I sometimes get carried away, thinking what a terrible time in the march of human experience my children are coming of age. It’s so easy to be swayed to apocalyptic thinking in this era of the 24-hour news cycle.
One late night I opined to my friend John who never calls before midnight. “God, the world is such a mess.”
“Yeah,” he said, “but just look at it this way. The year I was born, in 1940, the Nazis were murdering a million Jews in concentration camps. Or we could be living through the great flu epidemic of 1918.” John is a person who has spent his life deeply involved in the interaction of mankind and the Earth, writing and thinking about our humanity and our occasional lack of; plus, he’s funny. I always listen to him.
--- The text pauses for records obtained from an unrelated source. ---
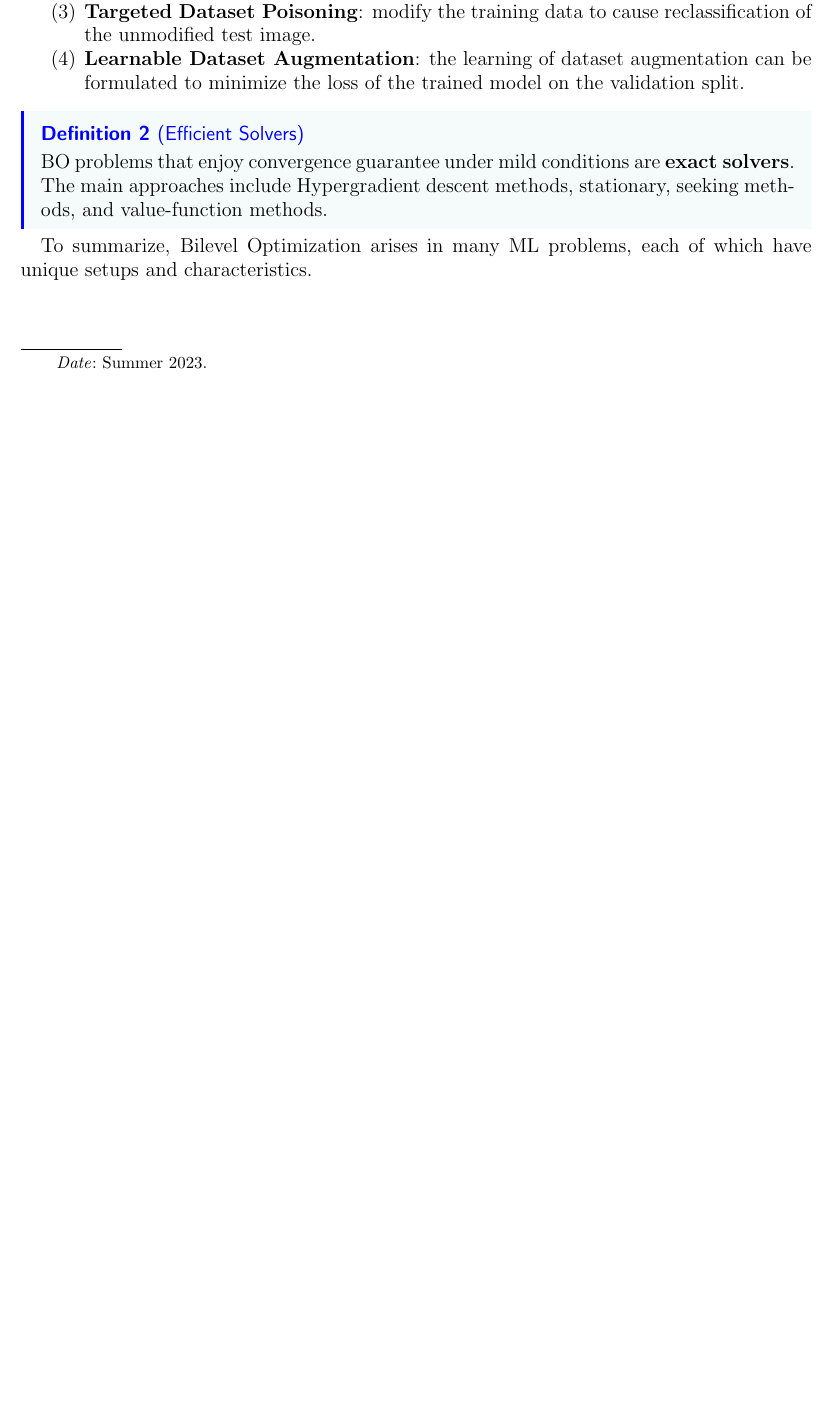
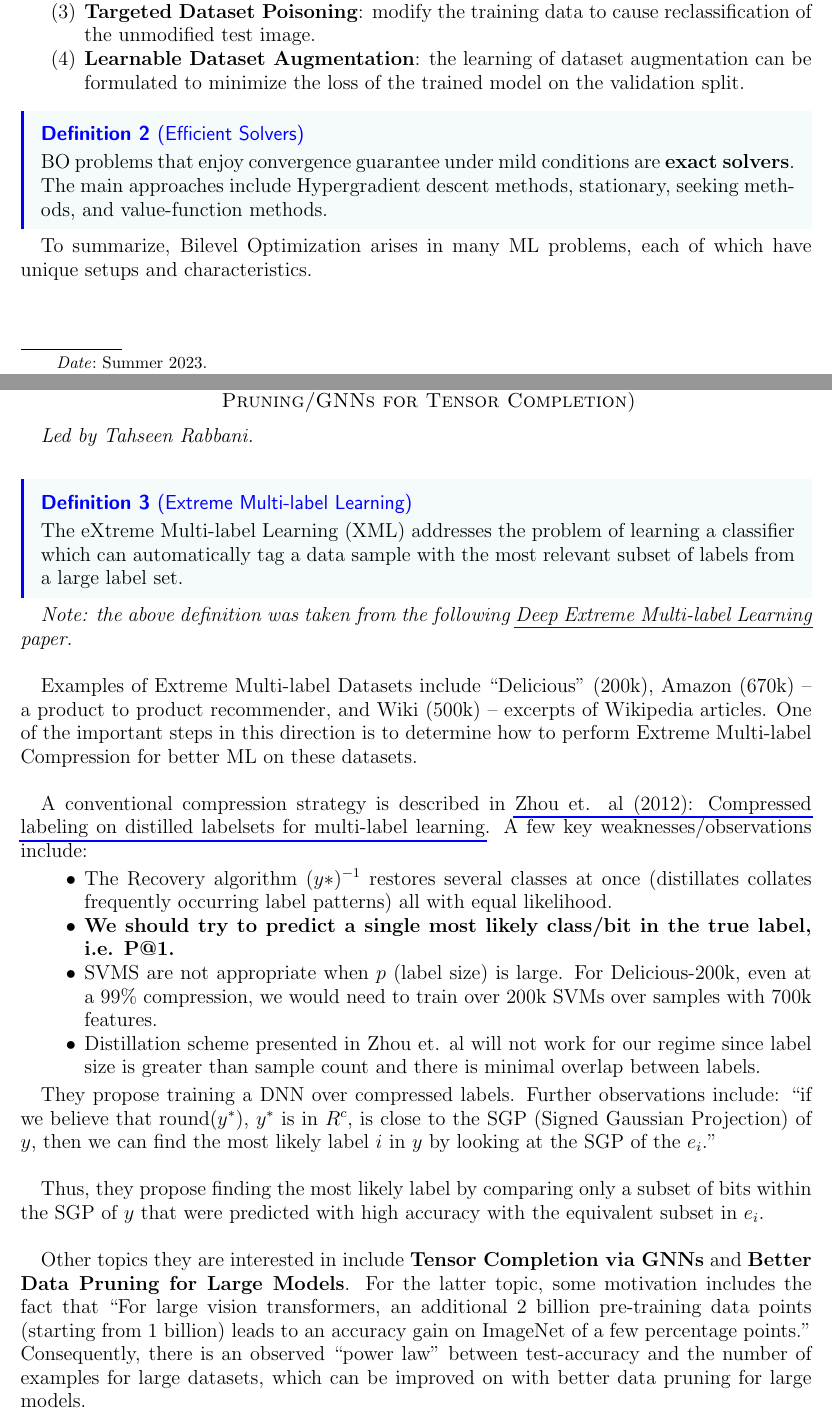
Before and after one commit to dyang5/REU-CAAR, a LaTeX paper (Notes/meeting_notes.tex): part of the page before the commit and two parts of pages 1 and 2 of 2 after it, the two joined at a grey line, cut so that both start at the same text, the shorter picture padded with empty space. Compiled offline with pdfLaTeX.

Commit message:
Updated Meeting notes with Jun. 22nd meeting.

```diff
--- a/Notes/meeting_notes.tex
+++ b/Notes/meeting_notes.tex
@@ -49,2 +50,33 @@ To summarize, Bilevel Optimization arises in many ML problems, each of which hav
 
+\section{Upcoming Projects: (Extreme Multi-label Compression/Online Data Pruning/GNNs for Tensor Completion)}
+
+\textit{Led by Tahseen Rabbani.} \\
+
+\begin{definition}[Extreme Multi-label Learning]
+The eXtreme Multi-label Learning (XML) addresses the problem
+of learning a classifier which can automatically tag a data sample
+with the most relevant subset of labels from a large label set.
+\end{definition}
+
+\textit{Note: the above definition was taken from the following \href{https://arxiv.org/pdf/1704.03718.pdf}{Deep Extreme Multi-label Learning} paper.} \\
+
+Examples of Extreme Multi-label Datasets include ``Delicious'' (200k), Amazon (670k) -- a product to product recommender, and Wiki (500k) -- excerpts of Wikipedia articles. One of the important steps
+in this direction is to determine how to perform Extreme Multi-label Compression for better ML on these datasets. \\
+
+A conventional compression strategy is described in \href{https://link.springer.com/article/10.1007/s10994-011-5276-1}{Zhou et. al (2012): Compressed labeling on distilled labelsets for multi-label learning}.
+A few key weaknesses/observations include:
+\begin{itemize}
+\item The Recovery algorithm $(y*)^{-1}$ restores several classes at once (distillates collates frequently occurring label patterns) all with equal likelihood.
+\item \textbf{We should try to predict a single most likely class/bit in the true label, i.e. P@1.}
+\item SVMS are not appropriate when $p$ (label size) is large. For Delicious-200k, even at a 99\% compression, we would need to train over 200k SVMs over samples with 700k features.
+\item Distillation scheme presented in Zhou et. al will not work for our regime since label size is greater than sample count and there is minimal overlap between labels.
+\end{itemize}
+
+They propose training a DNN over compressed labels. Further observations include:
+``if we believe that round($y^{\ast}$), $y^{\ast}$ is in $R^c$, is close to the SGP (Signed Gaussian Projection) of $y$, then we can find the most likely label $i$ in $y$ by looking at the SGP of the $e_i.$'' \\
+
+Thus, they propose finding the most likely label by comparing only a subset of bits within the SGP of $y$ that were predicted with high accuracy with the equivalent subset in $e_i$. \\
+
+Other topics they are interested in include \textbf{Tensor Completion via GNNs} and \textbf{Better Data Pruning for Large Models}. For the latter topic, some motivation includes the fact that ``For large vision transformers, an additional 2 billion pre-training data points (starting from 1 billion) leads to an accuracy gain on ImageNet of a few percentage points.''
+Consequently, there is an observed ``power law" between test-accuracy and the number of examples for large datasets, which can be improved on with better data pruning for large models.
 \end{document}
```
Also changed, not shown: Notes/meeting_notes.pdf, Notes/meeting_notes.tex (1 more changed lines), 1 other file.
He got me thinking about what the news headlines were when I was 25 years old, my son’s age. April of 1979, the U.S. had just established full diplomatic relations with the People’s Republic of China. In Cambodia, the Khmer Rouge had collapsed and Pol Pot, master of the killing fields, fled. Harbingers of global warming? Check. Thirty minutes of snow reported in the Sahara Desert. Environmental devastation caused by humans? Check. A Soviet biowarfare lab accidentally releases airborne anthrax spores, killing 66 people and untold numbers of livestock. Natural disaster? Double check. Terrible Tuesday along the Texas-Oklahoma panhandle, 26 tornadoes spun from a monster cell devastating Wichita Falls and so many other towns in the storm’s path. An earthquake, 7.0 on the Richter, wipes out parts of Montenegro and Albania. Ridiculous? Check. President Jimmy Carter is attacked by a swamp rabbit while fishing near his hometown of Plains, Georgia.
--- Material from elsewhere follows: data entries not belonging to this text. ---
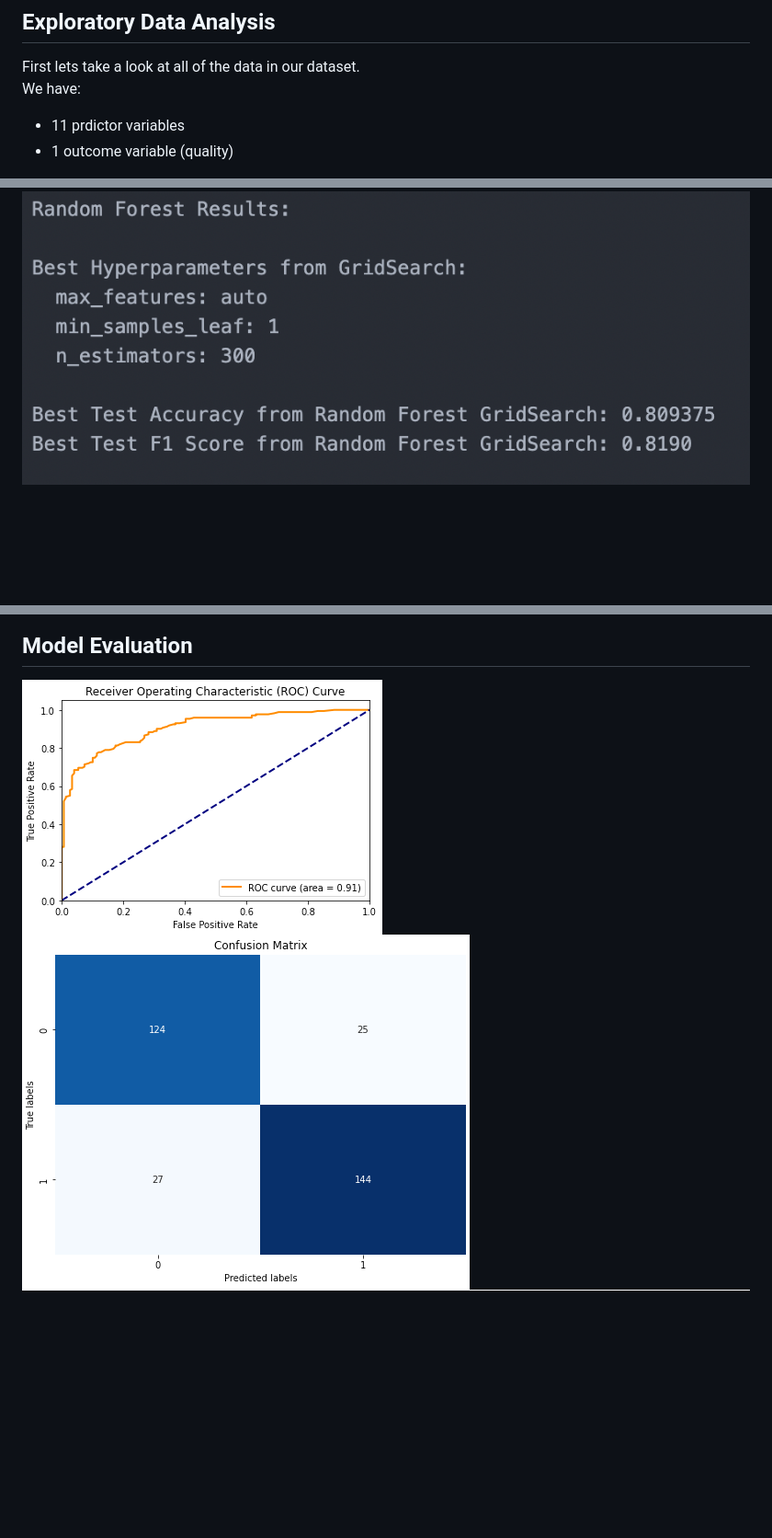
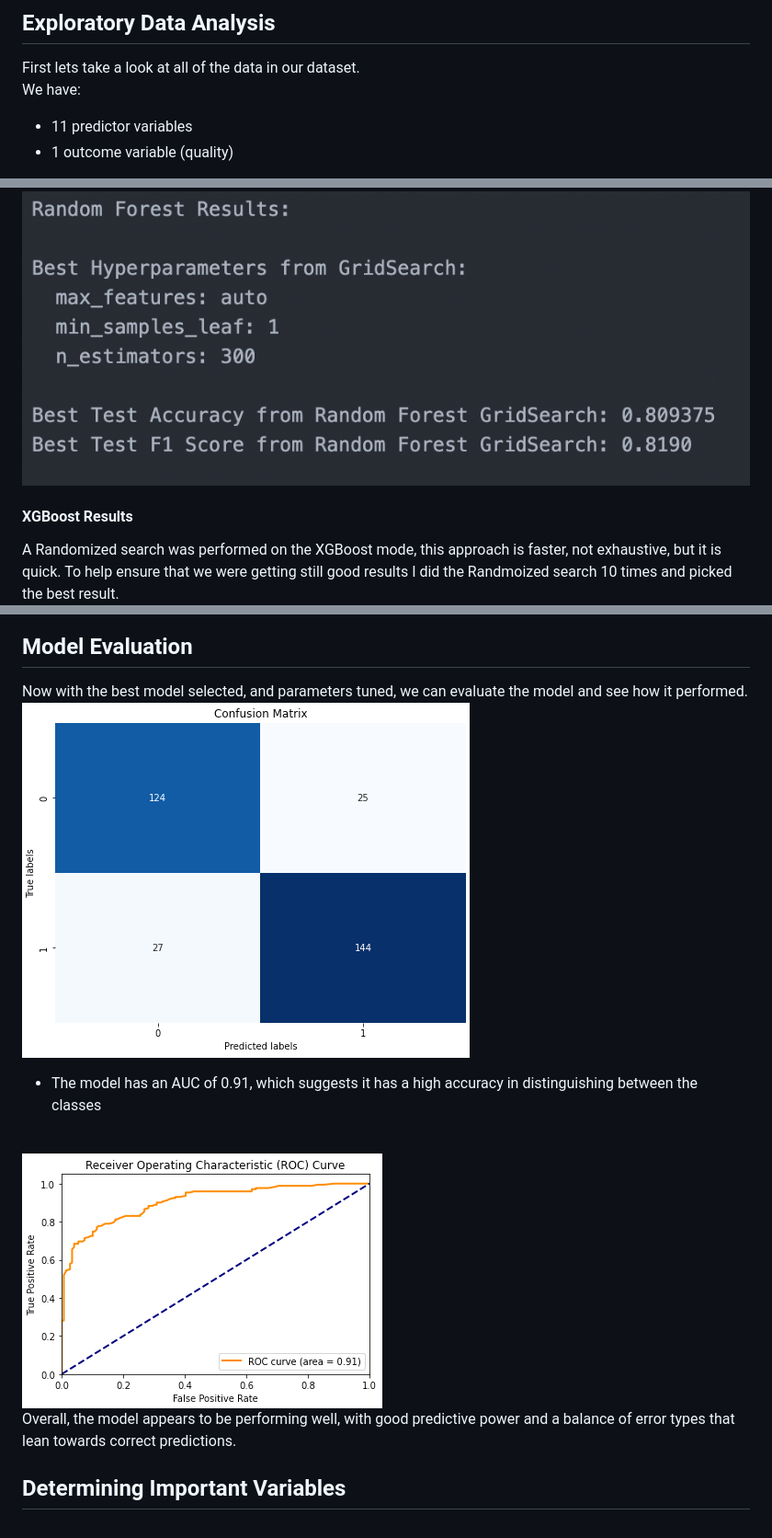
Before and after one commit to BrianMillerS/wine_quality_classification, a Markdown page: README.md, 3 parts joined by grey strips. Shown: that part at 92% size. Rendered like a GitHub page; blank space fills up the shorter version.

```diff
--- a/README.md
+++ b/README.md
@@ -54,7 +54,7 @@ The data was downloaded from <a href="https://archive.ics.uci.edu/dataset/186/wi
 
 First lets take a look at all of the data in our dataset.
 We have:
-  - 11 prdictor variables
+  - 11 predictor variables
   - 1 outcome variable (quality)
 
 <img src="images/variable_distributions.png" style>
@@ -92,14 +92,24 @@ A GridSearch was performed on the RF model, this approach is more time and resou
 <img src="images/RF_results.png" style>
 <br>
 
+#### XGBoost Results
+A Randomized search was performed on the XGBoost mode, this approach is faster, not exhaustive, but it is quick. To help ensure that we were getting still good results I did the Randmoized search 10 times and picked the best result.
 <br>
 <img src="images/XGB_results.png" style>
 <br>
 
 ## Model Evaluation
+Now with the best model selected, and parameters tuned, we can evaluate the model and see how it performed.
+<br>
+<img src="images/XGB_confusion.png" style>
+<br>
 
+ - The model has an AUC of 0.91, which suggests it has a high accuracy in distinguishing between the classes
+<br>
 <img src="images/XBG_roc.png" style>
 <br>
+Overall, the model appears to be performing well, with good predictive power and a balance of error types that lean towards correct predictions.
 
-<img src="images/XGB_confusion.png" style>
+## Determining Important Variables
+<br>
 <img src="images/XGB_correlation.png" style>
```
Also changed, not shown: other parts of README.md (+4 -0 lines).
OK, not exactly everything coming up roses. But what about news headlines, say, the year my son was born, 1986. Hailstones weighing 2.2 lbs. rain upon a district of Bangladesh, killing 92 people. The Chernobyl Nuclear plant in the Ukraine region of the Soviet Union explodes, killing 4,000 people and releasing radioactive fallout into the skies, seas, forests and rivers. OK, never mind April, 1986. Even the comic relief wasn’t that good.
What about 58 years ago, the April I was born. Sublime? Check. Bill Haley and the Comets record “Rock Around the Clock.” Ridiculous? April 11, 1954, has been identified by the internet answer engine True Knowledge as the Most Boring Day in the 20th Century, the date on which the fewest interesting events occurred. Could we but wish for a second most boring day, or at least a most boring of the 21st century? Ominous and foreboding news? In April, 1954, President Dwight Eisenhower introduces the “Domino Theory” and Vice President Richard Nixon prophesies sending our boys to Indochina regardless of Allied support. In the U.S. Senate, Joseph McCarthy begins hearings investigating the U.S. Army for being soft on Communism. Kind of makes Rep. Paul Ryan and his House Budget Committee look like pussycats.
I hesitate to go to 1953, the year my son’s grandmother turned 25, but hey, I’m on a roll. A spark of light: Crick and Watson announce their discovery of the double helix structure of DNA, atoms that inform the development of all living beings. But wait. In Europe, the North Sea floods, high tides and storm waters breach the dykes in the Netherlands, causing the deaths of more than 1,800 people. In Nevada, the U.S. military fires a 288 mm nuclear shell into the skies over the desert while 1,600 spectators stand by watching and applauding.
I toss today’s newspaper into the recycling bin. Trayvon Martin’s mother peers out from the front page. The march of human history rolls on.
Kathryn Eastburn is the author of A Sacred Feast: Reflections of Sacred Harp Singing and Dinner on the Ground, and Simon Says: A True Story of Boys, Guns and Murder in the Rocky Mountain West. You can comment and read or listen to this column again at The Big Something at KRCC.org. “The Middle Distance” is published every Friday on The Big Something and airs each Saturday at 1 p.m. right after This American Life.